So, alternately trying to reason the thing out, and growing wild with passion and suspicion and pain, he at last went back to the house expecting he would have to go through the ordeal of luncheon alone; but as the silver gong sounded she came slowly down the stairs.
And except that she was very pale and blue circles surrounded her heavy eyes, her face wore a mask, and she was perfectly calm.
She made no apology, nor allusion to her outburst; she treated the incident as though it had never been! She held a letter in her hand, which had come by the second post while they were out. It was written by her uncle from London, the night before, and contained his joyous news.
Tristram looked at her and was again dumbfounded. She was certainly a most extraordinary woman. And some of his rage died down and he decided he would not, after all, demand an explanation of her now; he would let the whole, hideous rejoicings be finished first and then, in London, he would sternly investigate the truth. And not the least part of his pain was the haunting uncertainty as to what her words could mean, as regarded himself. If by some wonderful chance it were some passion in the past and she now loved him, he feared he could forgive her—he feared even his pride would not hold out over the mad happiness it would be to feel her unresisting and loving, lying in his arms!
So with stormy eyes and forced smiles the pair sat down to luncheon, and Zara handed him the epistle she carried in her hand. It ran:
“MY DEAR NIECE:
“I have to inform you of a piece of news that is a great gratification to myself, and I trust will cause you, too, some pleasure.

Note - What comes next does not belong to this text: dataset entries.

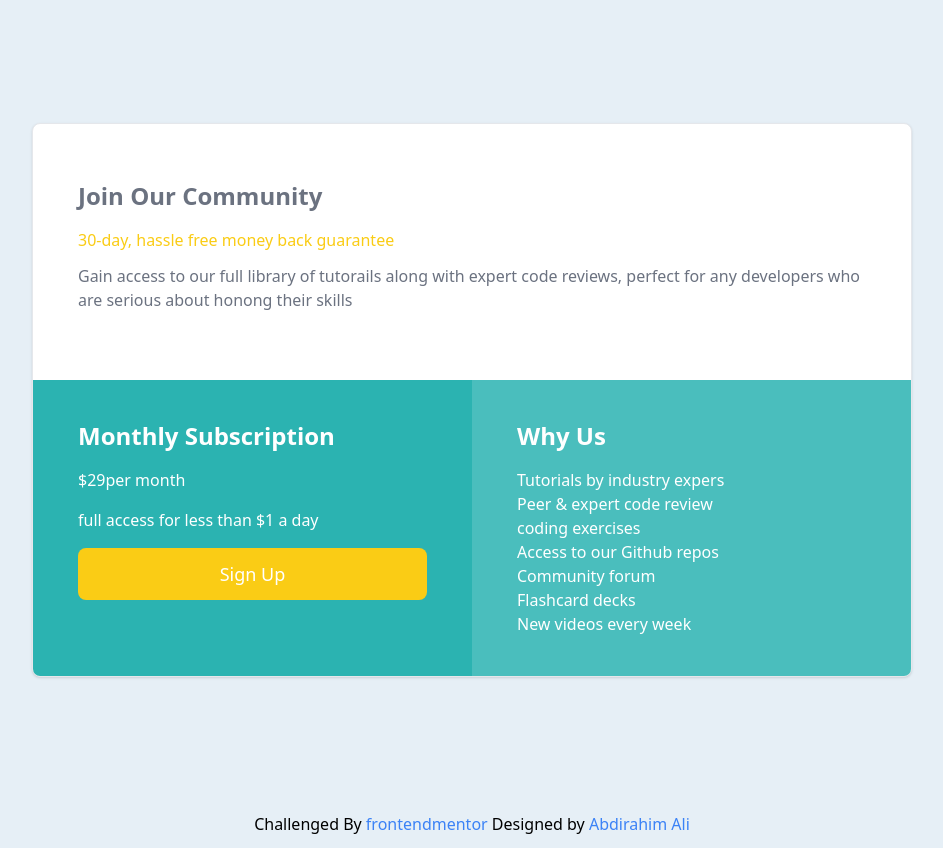
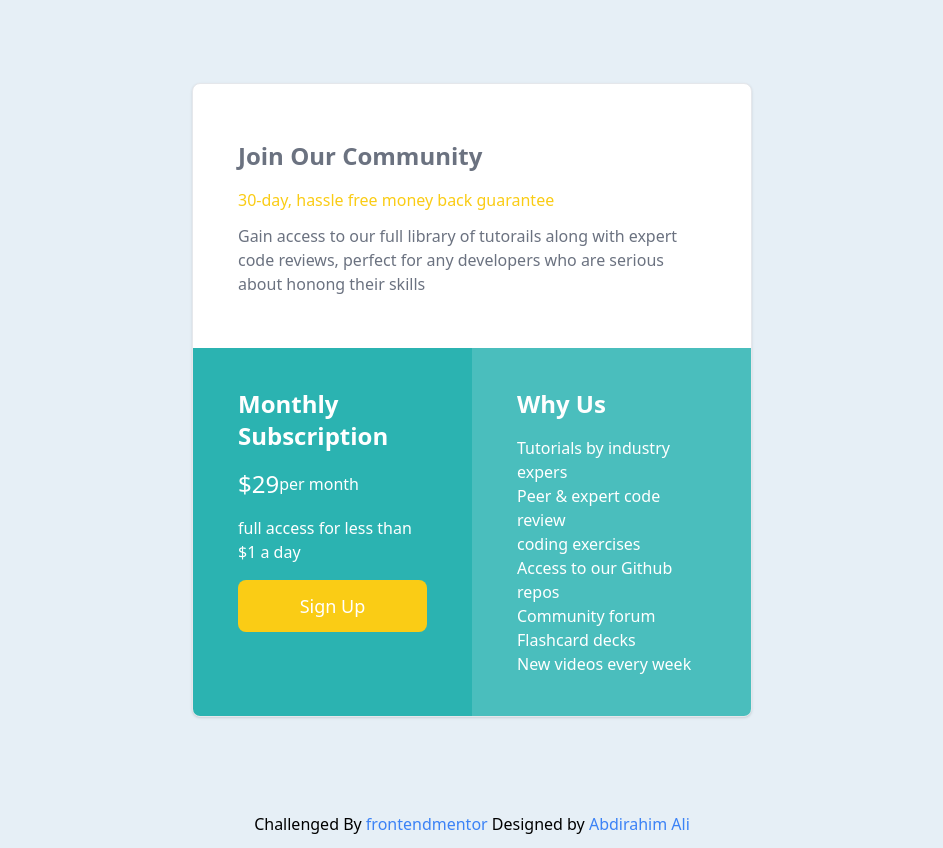
Before and after one commit to asad102/single_price_grid, a plain HTML site: page index.html in a window 1280 px wide. Shown: the whole page, without its empty margins (168-1111 px from the left). Drawn offline with Linux system fonts and the light colour scheme.

Commit message:
fixing errors

```diff
--- a/index.html
+++ b/index.html
@@ -10,7 +10,7 @@
 <body>
 
     <section class="price bg-[#e6eff6]">
-        <div class="container min-h-screen w-full lg:w-3/4 mx-auto  flex justify-center items-center py-20 px-10">
+        <div class="container min-h-screen w-full lg:w-2/4 mx-auto  flex justify-center items-center py-20 px-10">
             <div class="card bg-white border border-gray-200 rounded-lg shadow overflow-hidden dark:bg-gray-800 hover:bg-gray-100 ">
                 <div class="community px-5 md:px-[45px] py-10">
                     <h1 class="font-black text-2xl capitalize py-4 text-gray-500">Join our community</h1>
@@ -19,17 +19,17 @@
                         along with expert code reviews, perfect for any developers
                         who are serious about honong their skills</p>
                 </div>
-                <div class="monthly grid grid-cols-1 md:grid-cols-2 pt-4 text-white w-full">
+                <div class="monthly grid grid-cols-1 md:grid-cols-2 text-white w-full">
                     <div class="mright bg-[#2bb3b1] px-5 md:px-[45px] py-10 flex flex-col gap-4">
                         <h1 class="font-black text-2xl capitalize">Monthly Subscription</h1>
-                        <div class="price flex">
-                            <h1>$29</h1>
-                            <span> per month</span>
+                        <div class="price flex items-center">
+                            <h1 class="font-extrabold text-2xl mr-2">$29</h1>
+                            <span class="text-gray-300"> per month</span>
                         </div>
                         <p>full access for less than $1 a day</p>
                         <button class="bg-yellow-400 w-2/3 lg:w-full py-3 rounded-lg capitalize text-lg">sign up</button>
                     </div>
-                    <div class="mleft bg-[#4abebd] px-5 md:px-[45px] py-10 flex flex-col gap-4"">
+                    <div class="mleft bg-[#4abebd] px-5 md:px-[45px] py-10 flex flex-col gap-4">
                         <h1 class="font-black text-2xl capitalize">why us</h1>
                         <ul>
                             <li>Tutorials by industry expers</li>
```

“Lady Ethelrida Montfitchet has done me the honor to accept my proposal for her hand, and the Duke, her father, has kindly given his hearty consent to my marriage with his daughter, which is to take place as soon as things can be arranged with suitability. I hope you and Tristram will arrive in time to accompany me to dinner at Glastonbury House on Friday evening, when you can congratulate my beloved fiance, who holds you in affectionate regard.
“I am, my dear niece, always your devoted uncle,
When Tristram finished reading he exclaimed:
“Good Lord!” For, quite absorbed in his own affairs, he had never even noticed the financier’s peregrinations! Then as he looked at the letter again he said meditatively:
“I expect they will be awfully happy—Ethelrida is such an unselfish, sensible, darling girl—”
And it hurt Zara even in her present mood, for she felt the contrast to herself in his unconscious tone.
“My uncle never does anything without having calculated it will turn out perfectly,” she said bitterly—“only sometimes it can happen that he plays with the wrong pawns.”
And Tristram wondered what she meant. He and she had certainly been pawns in one of the Markrute games, and now he began to see this object, just as Zara had done. Then the thought came to him.—Why should he not now ask her straight out—why she had married him? It was not from any desire for himself, nor his position, he knew that: but for what?